By Rob Pegoraro
Washington Post Staff Writer
Thursday, August 19, 2010; 7:05 AM
Facebook is following in the footsteps of younger social-networking sites by adding a "Places" feature that lets you share your real-world location with online friends.
As company representatives explained at an event at Facebook's Palo Alto, Calif., offices and wrote in a blog post, you'll be able to tap a "Check In" button to announce your presence at a physical location to your Facebook friends. Your check-in will then appear on that location's "place page," on your profile and in your friend's News Feeds.
Your pals, in turn, can tag you as being with them, after which you can remove that tag--similar to the way Facebook's photo-tagging feature operates.
Using this new feature requires using a version of Facebook's iPhone application, due out Wednesday night, or logging into its touch.facebook.com smartphone site on a phone that supports GPS auto-location. On the site, you should see a "Places" tab on its home page--though I had to wait a couple of hours to see it appear on an iPhone and an Android phone.
Facebook's Places lacks the competitive aspects of the check-in features at such smaller sites as Foursquare and Yelp; you don't collect virtual badges or become the "mayor" or "duke" of an establishment by showing up there enough.
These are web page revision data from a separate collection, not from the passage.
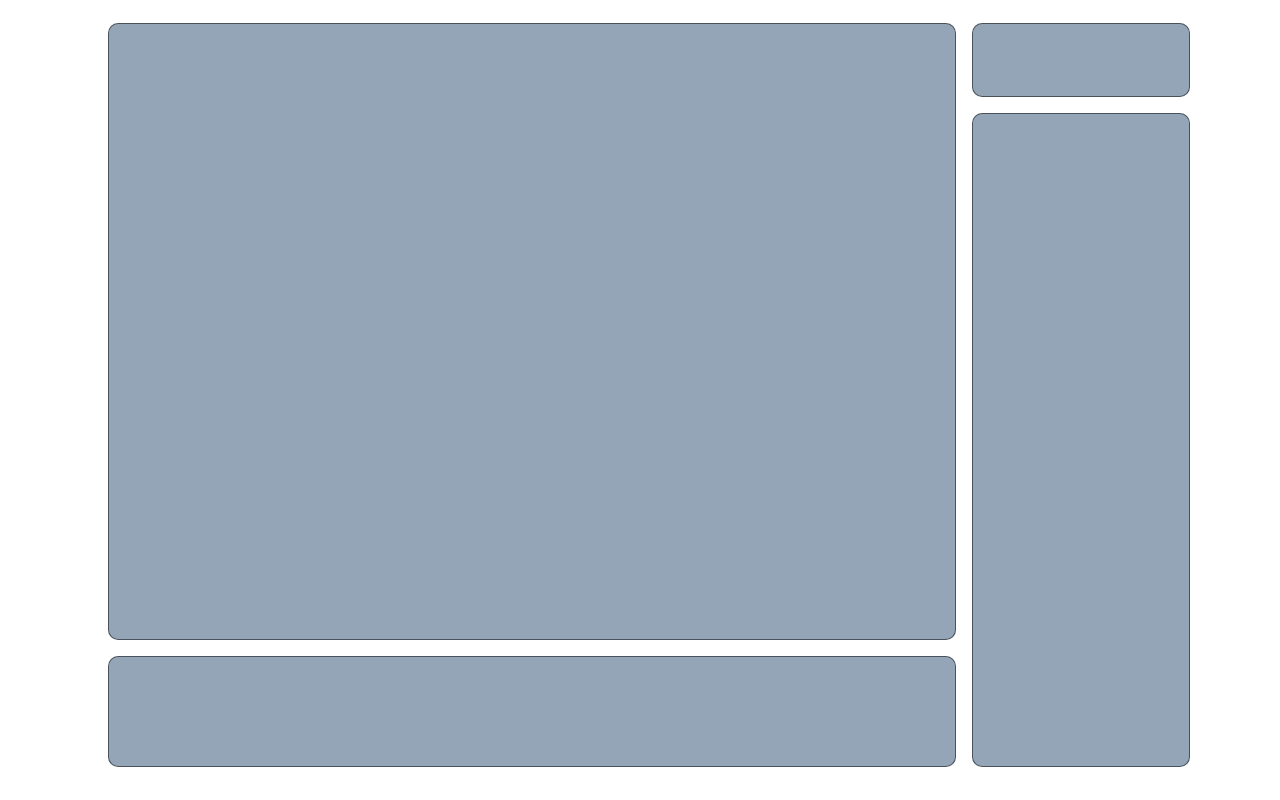
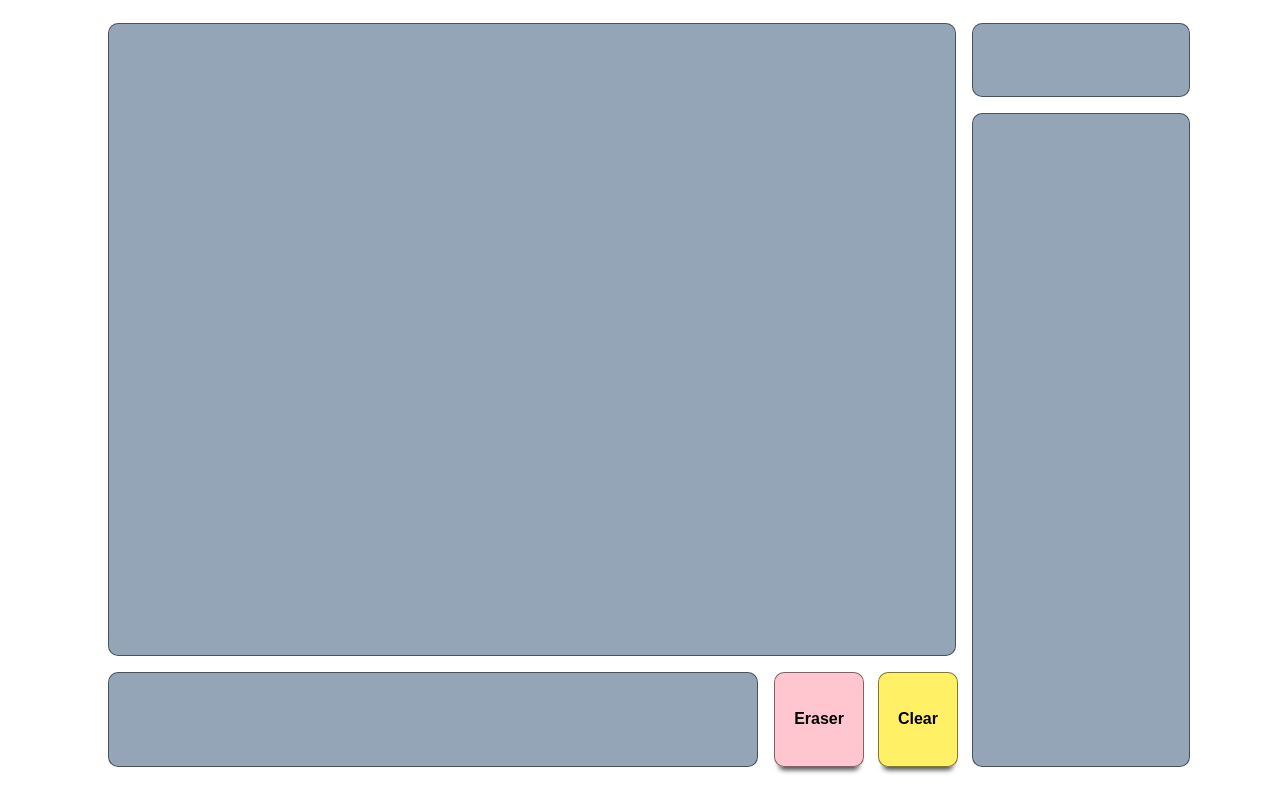
Before and after one commit to jreverett/SOFT355-PictionaryWebApp, a website: page public/index.html in a window 1280 px wide. Drawn offline with nearby package versions, Linux system fonts and the light colour scheme.

Commit message:
Add erase and clear buttons

```diff
--- a/public/index.html
+++ b/public/index.html
@@ -9,12 +9,25 @@
     <body>
         <div id="gameContainer">
             <div id="first-column">
-                <div class="container" id="canvasContainer"></div>
-                <div class="container" id="paletteContainer"></div>
+                <div id="canvasContainer" class="container"></div>
+                <div id="taskbarContainer">
+                    <div id="paletteContainer" class="container">
+                    </div>
+
+                    <!-- buttons -->
+                    <div class="taskbarInputContainer">
+                        <span id="eraser" class="button">Eraser</span>
+                    </div>
+                    <div class="taskbarInputContainer">
+                        <div id="clear" class="button">
+                            Clear
+                        </div>
+                    </div>
+                </div>
             </div>
             <div id="second-column">
-                <div class="container" id="wordContainer"></div>
-                <div class="container" id="chatContainer"></div>
+                <div id="wordContainer" class="container"></div>
+                <div id="chatContainer" class="container"></div>
             </div>
         </div>
 
--- a/public/main.css
+++ b/public/main.css
@@ -36,9 +36,63 @@ body {
   height: 85%;
 }
 
-#paletteContainer {
+/* Taskbar (palette & buttons) */
+#taskbarContainer {
+  display: flex;
   height: 15%;
 }
+
+#paletteContainer {
+  flex-grow: 18;
+}
+
+.taskbarInputContainer {
+  margin: 8px;
+  flex-grow: 1;
+  border-radius: 10px;
+  font-family: Arial, Helvetica, sans-serif;
+  font-weight: 700;
+}
+
+.button {
+  display: flex;
+  width: 100%;
+  height: 98%;
+  border-radius: 10px;
+  position: relative;
+  align-items: center;
+  justify-content: center;
+  border: 1px solid rgba(0, 0, 0, 0.5);
+  box-shadow: 0px 8px 5px -5px rgba(0, 0, 0, 0.7);
+  -webkit-box-shadow: 0px 8px 5px -5px rgba(0, 0, 0, 0.7);
+  -moz-box-shadow: 0px 8px 5px -5px rgba(0, 0, 0, 0.7);
+}
+
+#eraser {
+  background: rgba(255, 192, 203, 0.9);
+}
+
+#clear {
+  background: rgba(255, 230, 0, 0.6);
+}
+
+#clear:hover {
+  color: white;
+  background: linear-gradient(rgba(250, 128, 114, 0.7), rgba(255, 0, 0, 0.7));
+  background: -webkit-linear-gradient(
+    rgba(250, 128, 114, 0.7),
+    rgba(255, 0, 0, 0.7)
+  );
+  background: -moz-linear-gradient(
+    rgba(250, 128, 114, 0.7),
+    rgba(255, 0, 0, 0.7)
+  );
+}
+
+.button:active {
+  top: 4px;
+}
+
 /******************/
 
 /* RIGHT COLUMN */
```
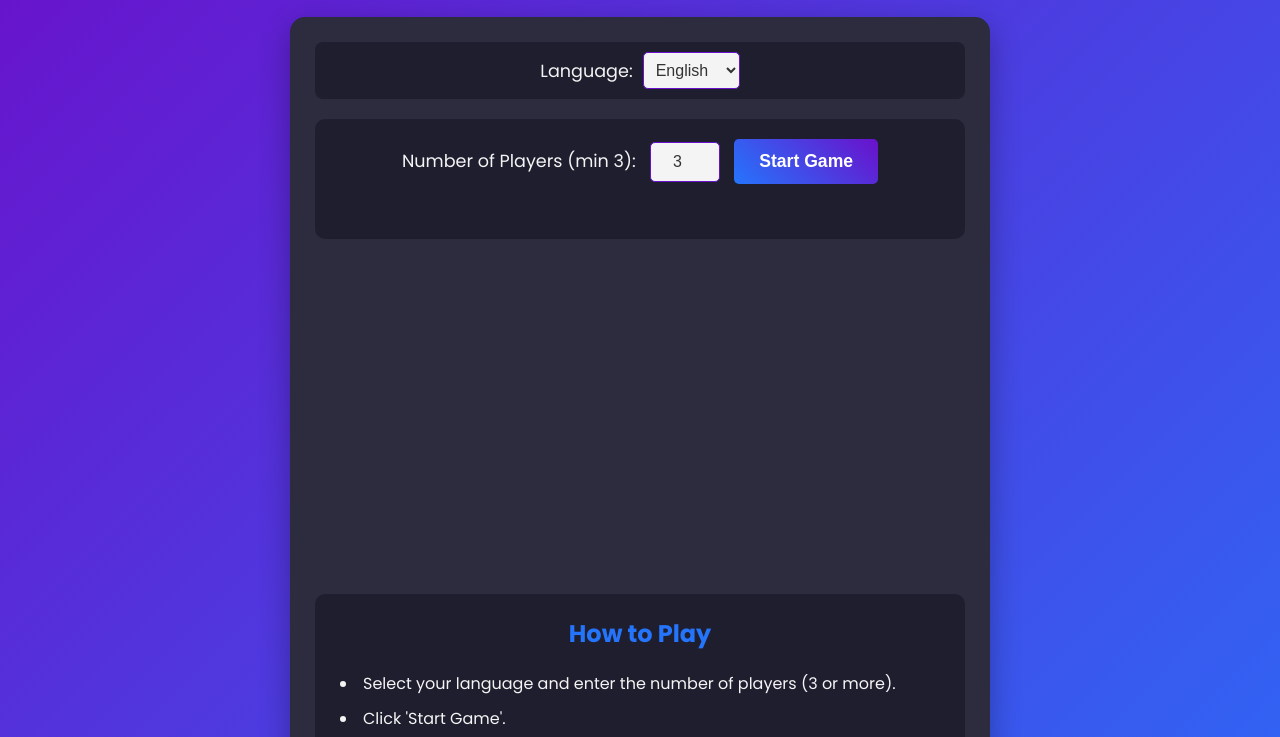
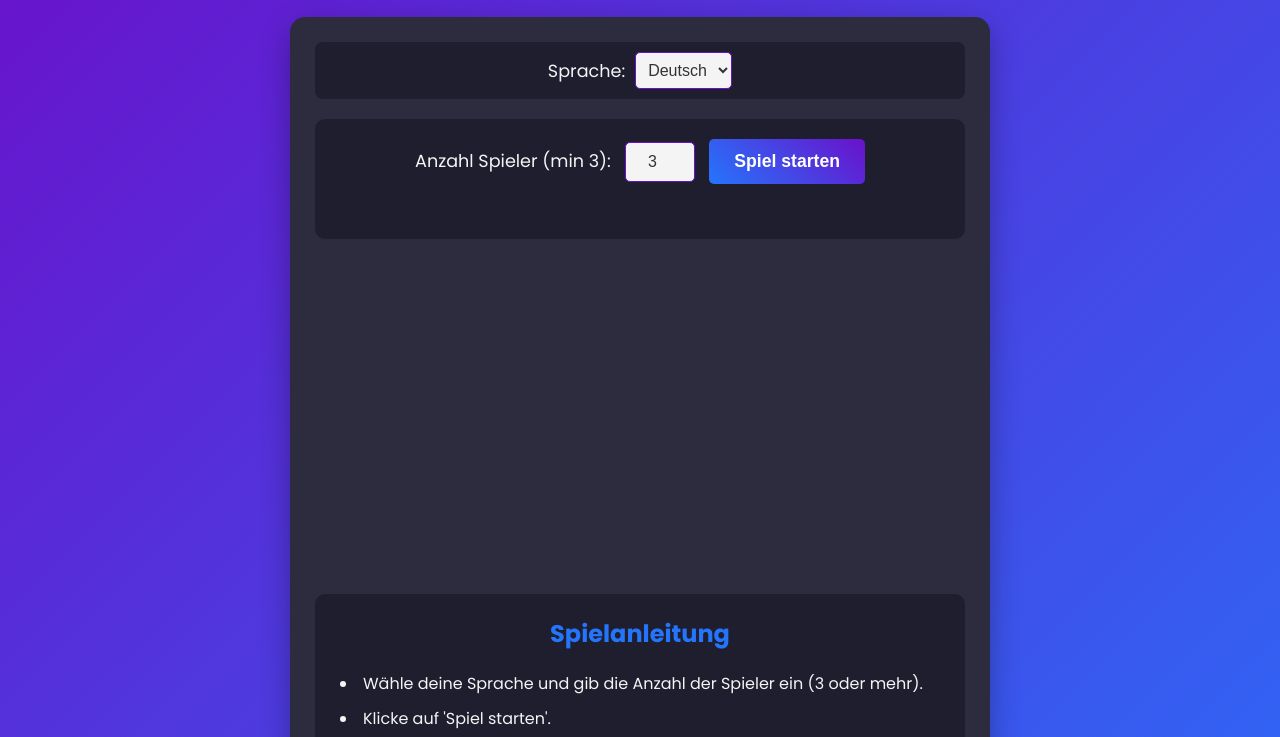
Before and after one commit to ItsCediix/ImposterGame, a plain HTML site: page index.html in a window 1280 px wide. Shown: the part 98-835 px from the top of the page. Drawn offline with Linux system fonts and the light colour scheme.

Commit message:
Update index.html
change default language

```diff
--- a/index.html
+++ b/index.html
@@ -395,7 +395,7 @@
         // console.log("DE words:", allWords.de.length); // Should be 110
 
         // Global state
-        let currentLanguage = 'en';
+        let currentLanguage = 'de';
         let cardsData = [];
         let currentPlayerIndex = 0;
         let totalPlayers = 0;
```
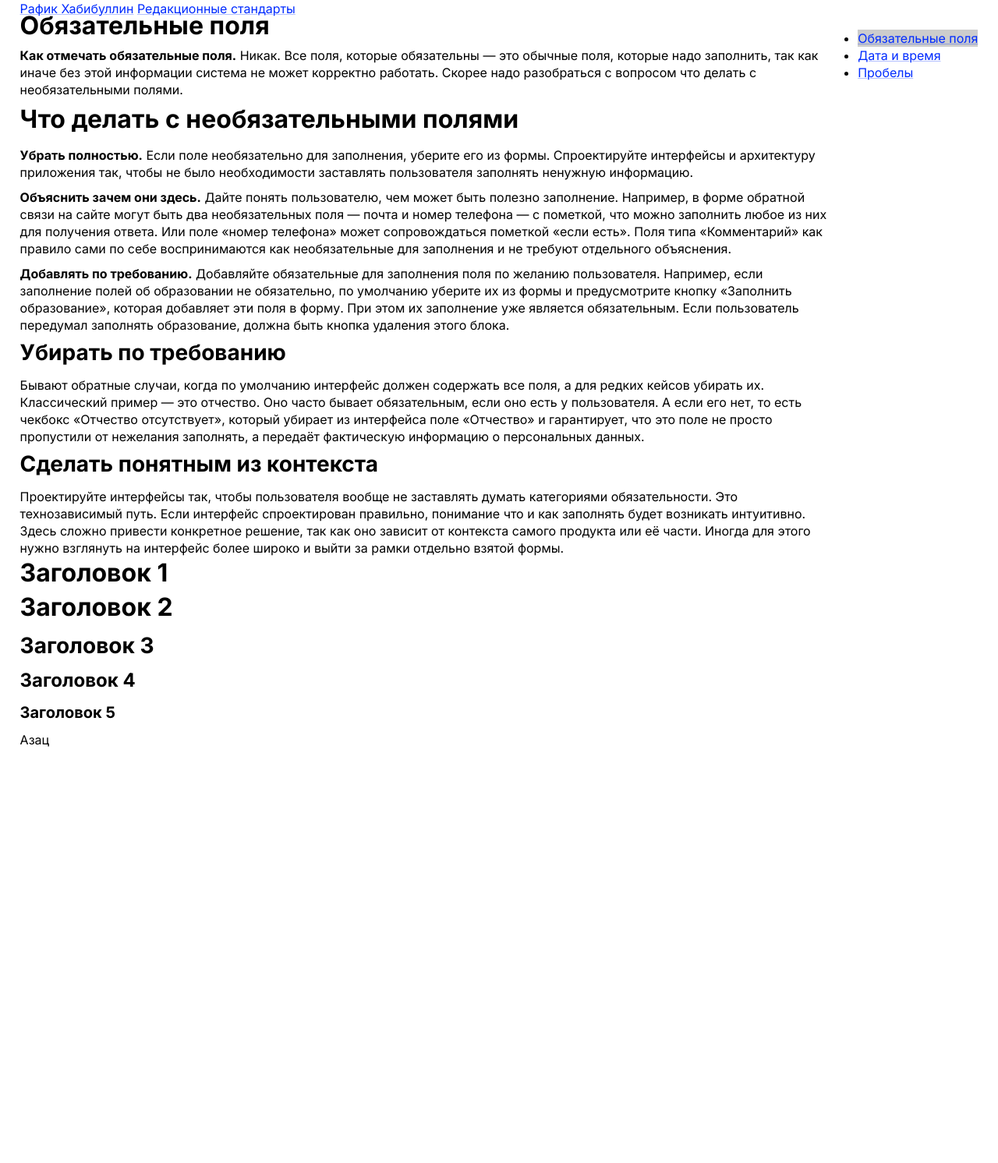
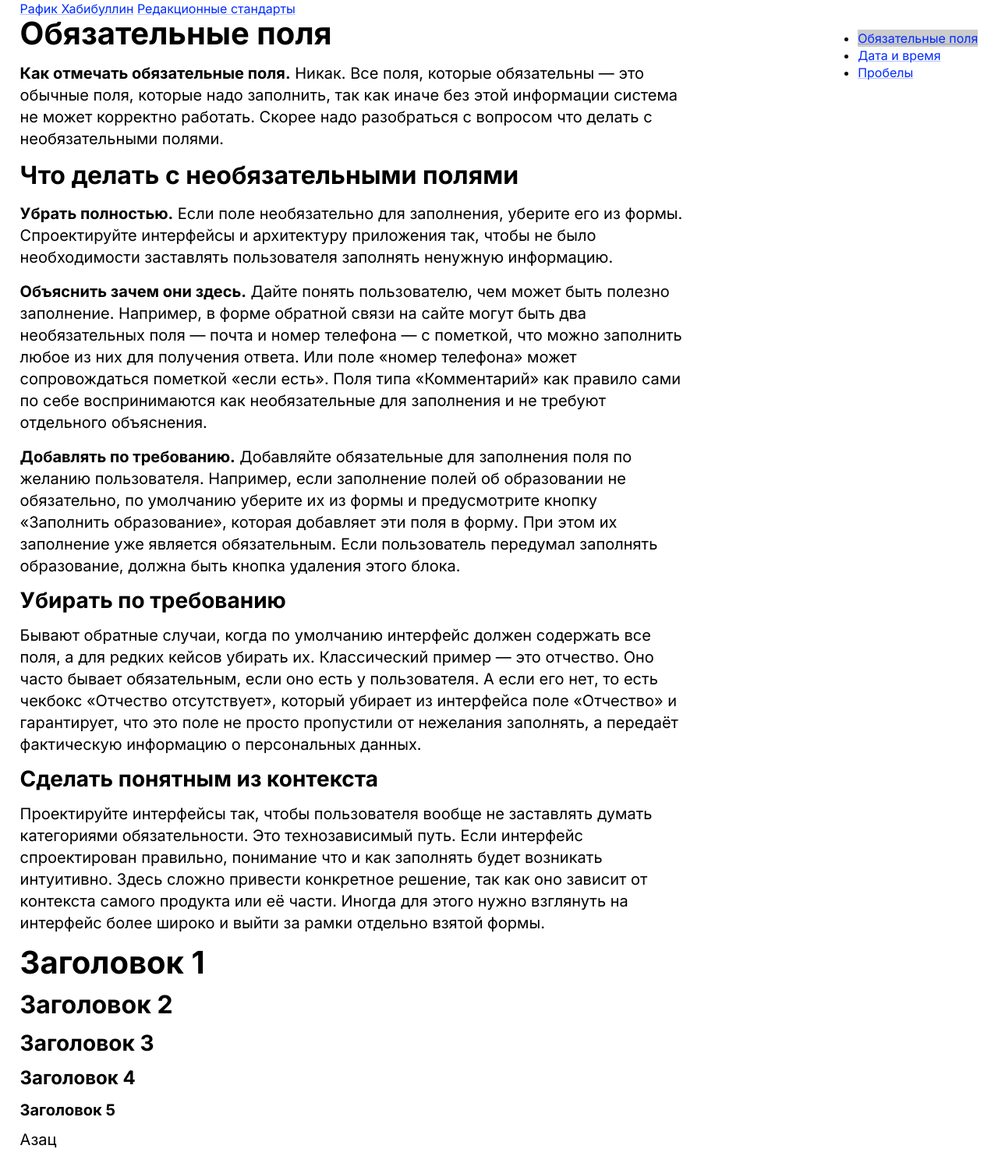
Before and after one commit to habibullin/habibullin.github.io, a Jekyll site: the page built from es/required-fields.md, in a window 1280 px wide. Shown: the whole page at 78% size. Built offline with Jekyll 4.4.1, drawn with Linux system fonts in a browser that asks for light colours; before the commit the page ends 970 px from its top, so only the background shows below that.

Commit message:
Update main.css

```diff
--- a/assets/styles/main.css
+++ b/assets/styles/main.css
@@ -37,10 +37,11 @@ main.es{
 
 
 h1 {
-    font-size: 40px
+    font-size: 40px;
     line-height: 42px;
     margin: 0 0 16px;
     font-weight: bold;
+    max-width: 860px;
 }
 
 h2 {
@@ -72,6 +73,8 @@ h5 {
 }
 
 p {
-    line-height: 1,375;
-    margin: 0 0 0.625rem;
+    font-size: 20px;
+    line-height: 28px;
+    margin: 0 0 16px 0;
+    max-width: 860px;
 }
```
Your only reward is seeing where your friends are, where you've been, and what earlier updates were posted from that spot.
(As always, the same disclaimers apply: Post Co. Chairman and chief executive Donald E. Graham sits on Facebook's board of directors, while the newspaper and an increasing number of Post staffers, myself included, use Facebook for marketing purposes.)
If, however, you're already in the habit of checking into restaurants or bars on Foursquare or Yelp--or the competing services Gowalla and Booyah--you can connect those actions more directly to your Facebook identity through the new Places feature. (Representatives of those companies appeared at Facebook's event to talk about their collaboration but did not discuss the odds of their employers getting wiped off the map by Places.) A post on Facebook's developers blog explains how other sites and applications can hook into Places, and what sort of limits they'll face in doing so.
Facebook founder Mark Zuckerberg and other company officials emphasized the privacy controls built into Places. The default settings for any check-ins are to have them visible only to your Facebook friends--a more restrictive default than most of the site's standard privacy settings. There are no automatic check-ins, and on an iPhone I had to tap through two permissions dialogs to use Places. Finally, your friends can't start tagging you as being present until you authorize that activity.
But--just like in Foursquare--the ability of users to create new locations means you risk having your home become a hot spot. If enough people check into a location, it will become visible to all Facebook users nearby, at which point you can only request that your abode be removed from the database.
I don't have a problem with the check-in concept in general; I enjoy Foursquare, although I'm awfully picky about who I'll accept as a friend on that site. But the vastly wider scope of Facebook makes me a little leery of Places.
On one hand, it's not always that hard to see which Facebook friends are near you, considering the verbosity of so many Facebookers. (Not to mention that, as a new dad, my most frequent nightspot is the grocery store.) On the other hand, using Places wisely requires further customization of Facebook's privacy settings--unless you never accept friend requests from casual acquaintances, it would be foolish to broadcast your whereabouts to everybody you know on Facebook.
The big unknown is how many Facebook users will adopt this and make it part of their routine on the site. At the moment, I only see three check-ins, two from Facebook employees (I've smudged out their names and photos in the screen grab above).